Aim of the task. Among the lines below, tally those that contain "derived" and respond with the total only.

Segment Start: Given data

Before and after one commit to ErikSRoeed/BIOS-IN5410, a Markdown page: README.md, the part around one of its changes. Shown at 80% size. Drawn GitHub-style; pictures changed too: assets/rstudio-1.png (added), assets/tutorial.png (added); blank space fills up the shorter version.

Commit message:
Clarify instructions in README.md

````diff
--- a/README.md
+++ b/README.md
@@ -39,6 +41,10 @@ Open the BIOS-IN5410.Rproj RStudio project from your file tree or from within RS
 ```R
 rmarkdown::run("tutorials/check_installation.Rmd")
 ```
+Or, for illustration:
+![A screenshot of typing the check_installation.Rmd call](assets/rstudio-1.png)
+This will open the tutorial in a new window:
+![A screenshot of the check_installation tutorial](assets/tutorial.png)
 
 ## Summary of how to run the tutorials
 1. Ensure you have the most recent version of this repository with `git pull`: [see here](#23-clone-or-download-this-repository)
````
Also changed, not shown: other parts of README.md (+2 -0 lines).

Segment End: Given data
Segment Start: Given data

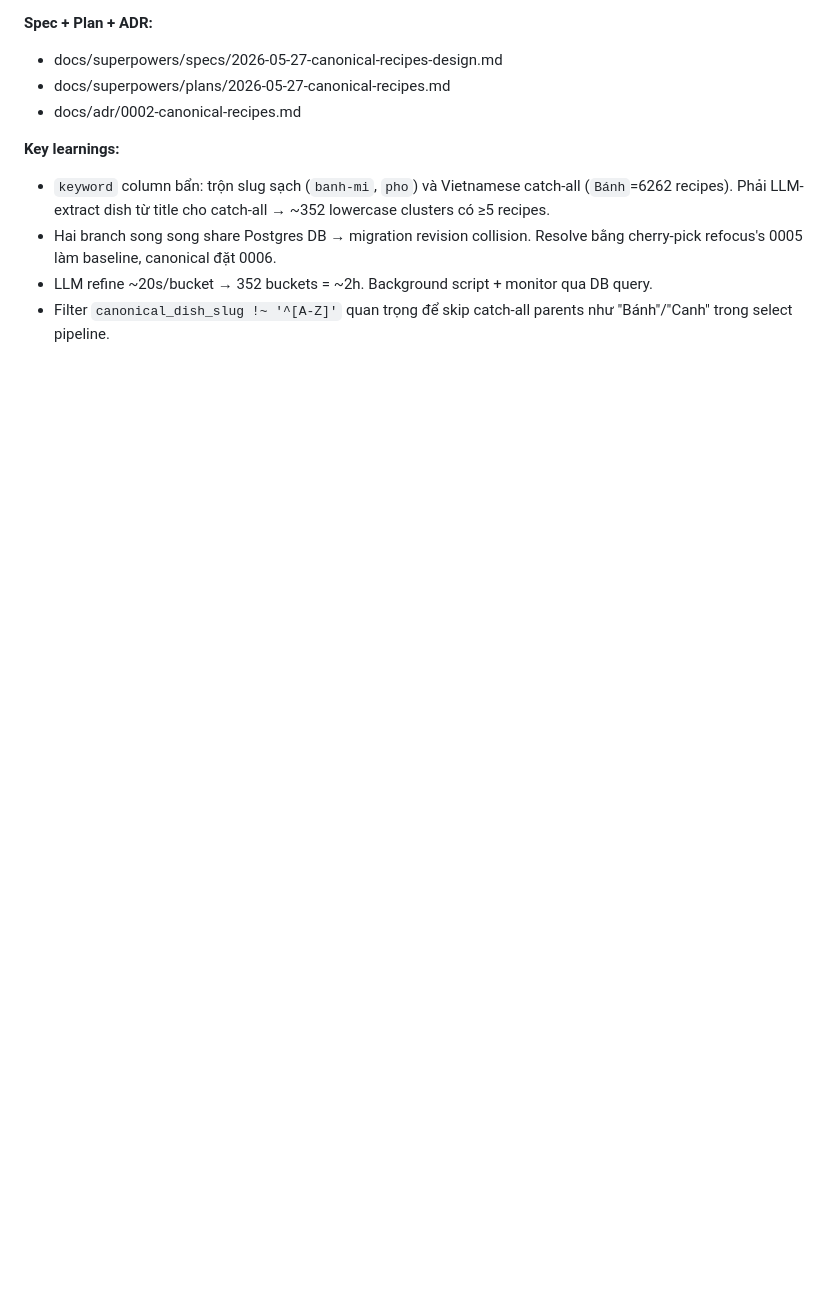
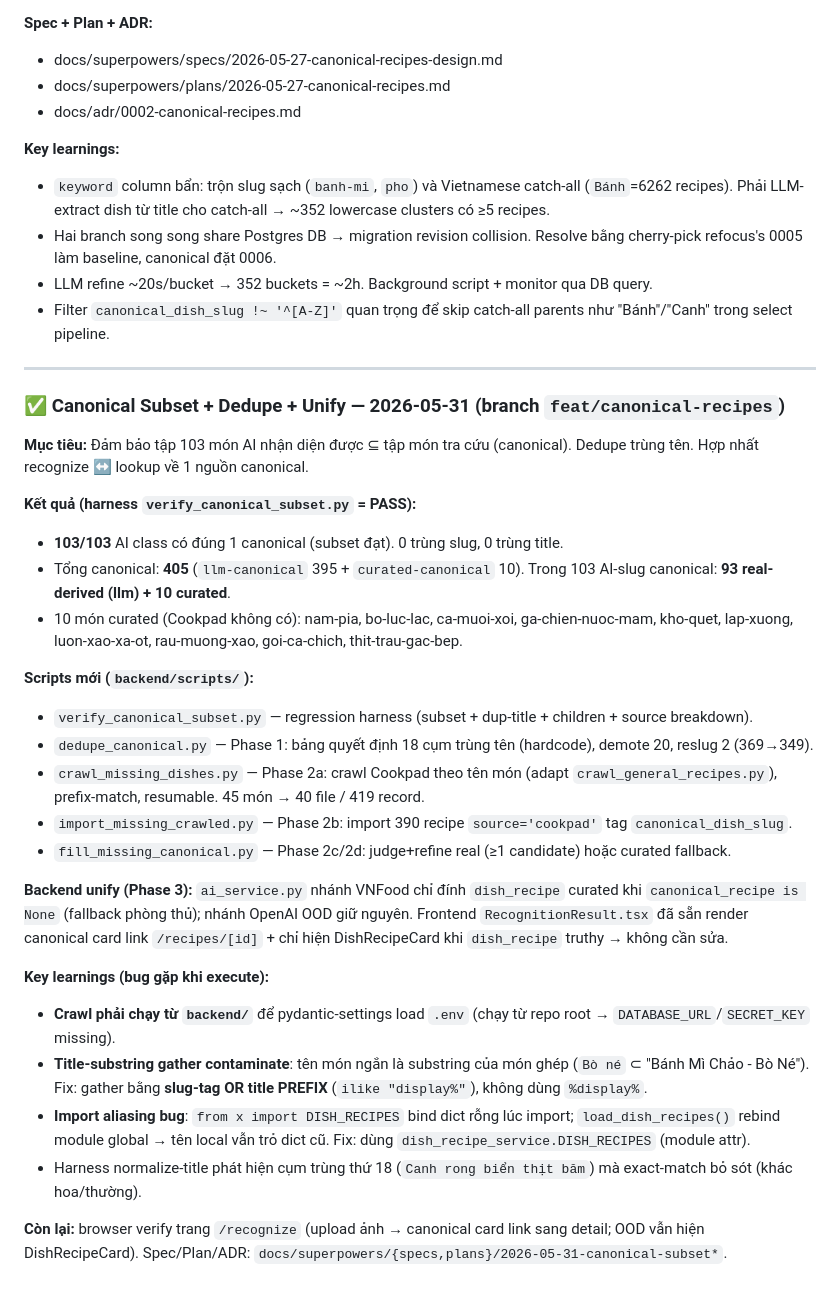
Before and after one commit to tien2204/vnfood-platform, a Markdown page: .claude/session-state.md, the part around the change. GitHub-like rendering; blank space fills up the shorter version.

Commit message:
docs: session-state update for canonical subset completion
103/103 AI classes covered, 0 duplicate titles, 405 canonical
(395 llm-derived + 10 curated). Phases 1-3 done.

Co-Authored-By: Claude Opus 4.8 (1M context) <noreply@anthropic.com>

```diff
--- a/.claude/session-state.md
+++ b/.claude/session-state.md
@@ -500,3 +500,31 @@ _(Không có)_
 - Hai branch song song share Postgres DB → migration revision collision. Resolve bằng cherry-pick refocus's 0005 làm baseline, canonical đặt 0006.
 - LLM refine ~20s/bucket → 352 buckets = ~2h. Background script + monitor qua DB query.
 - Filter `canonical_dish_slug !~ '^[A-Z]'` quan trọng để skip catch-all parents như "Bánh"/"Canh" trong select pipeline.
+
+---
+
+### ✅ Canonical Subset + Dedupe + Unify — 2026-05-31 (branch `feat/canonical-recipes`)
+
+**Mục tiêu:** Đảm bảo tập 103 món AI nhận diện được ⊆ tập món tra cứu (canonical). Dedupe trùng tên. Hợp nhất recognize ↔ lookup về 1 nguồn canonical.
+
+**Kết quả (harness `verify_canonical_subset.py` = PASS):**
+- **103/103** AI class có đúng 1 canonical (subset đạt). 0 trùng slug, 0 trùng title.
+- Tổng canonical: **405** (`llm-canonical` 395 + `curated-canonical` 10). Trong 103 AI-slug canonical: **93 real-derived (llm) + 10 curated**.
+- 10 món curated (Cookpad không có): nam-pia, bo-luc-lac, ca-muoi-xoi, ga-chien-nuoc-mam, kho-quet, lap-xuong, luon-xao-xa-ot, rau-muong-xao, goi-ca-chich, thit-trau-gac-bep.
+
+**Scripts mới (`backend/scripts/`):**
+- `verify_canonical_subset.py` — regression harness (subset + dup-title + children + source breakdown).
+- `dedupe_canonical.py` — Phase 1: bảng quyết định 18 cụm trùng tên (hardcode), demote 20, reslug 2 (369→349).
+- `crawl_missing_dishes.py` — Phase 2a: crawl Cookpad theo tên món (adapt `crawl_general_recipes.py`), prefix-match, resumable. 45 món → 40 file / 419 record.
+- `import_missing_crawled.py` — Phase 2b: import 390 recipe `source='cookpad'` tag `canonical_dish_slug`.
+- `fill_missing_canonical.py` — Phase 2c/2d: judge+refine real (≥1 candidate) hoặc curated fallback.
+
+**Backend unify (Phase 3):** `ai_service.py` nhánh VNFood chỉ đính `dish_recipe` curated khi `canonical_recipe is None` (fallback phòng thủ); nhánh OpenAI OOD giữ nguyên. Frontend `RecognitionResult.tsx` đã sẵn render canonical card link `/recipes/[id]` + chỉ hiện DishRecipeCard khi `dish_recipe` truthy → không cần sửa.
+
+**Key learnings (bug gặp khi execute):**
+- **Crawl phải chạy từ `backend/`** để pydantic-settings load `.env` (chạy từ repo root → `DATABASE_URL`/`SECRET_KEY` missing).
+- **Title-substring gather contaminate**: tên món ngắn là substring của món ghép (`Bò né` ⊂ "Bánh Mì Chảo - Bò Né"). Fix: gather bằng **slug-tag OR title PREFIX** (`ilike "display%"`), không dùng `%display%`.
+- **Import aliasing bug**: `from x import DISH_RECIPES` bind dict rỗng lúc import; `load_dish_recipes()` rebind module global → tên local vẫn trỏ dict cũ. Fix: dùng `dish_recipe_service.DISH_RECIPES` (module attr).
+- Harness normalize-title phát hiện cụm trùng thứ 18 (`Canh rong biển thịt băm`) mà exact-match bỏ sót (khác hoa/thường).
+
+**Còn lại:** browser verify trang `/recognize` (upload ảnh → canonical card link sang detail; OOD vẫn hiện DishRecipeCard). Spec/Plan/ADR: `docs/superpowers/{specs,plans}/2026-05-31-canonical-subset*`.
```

Segment End: Given data

Exercise answer. 2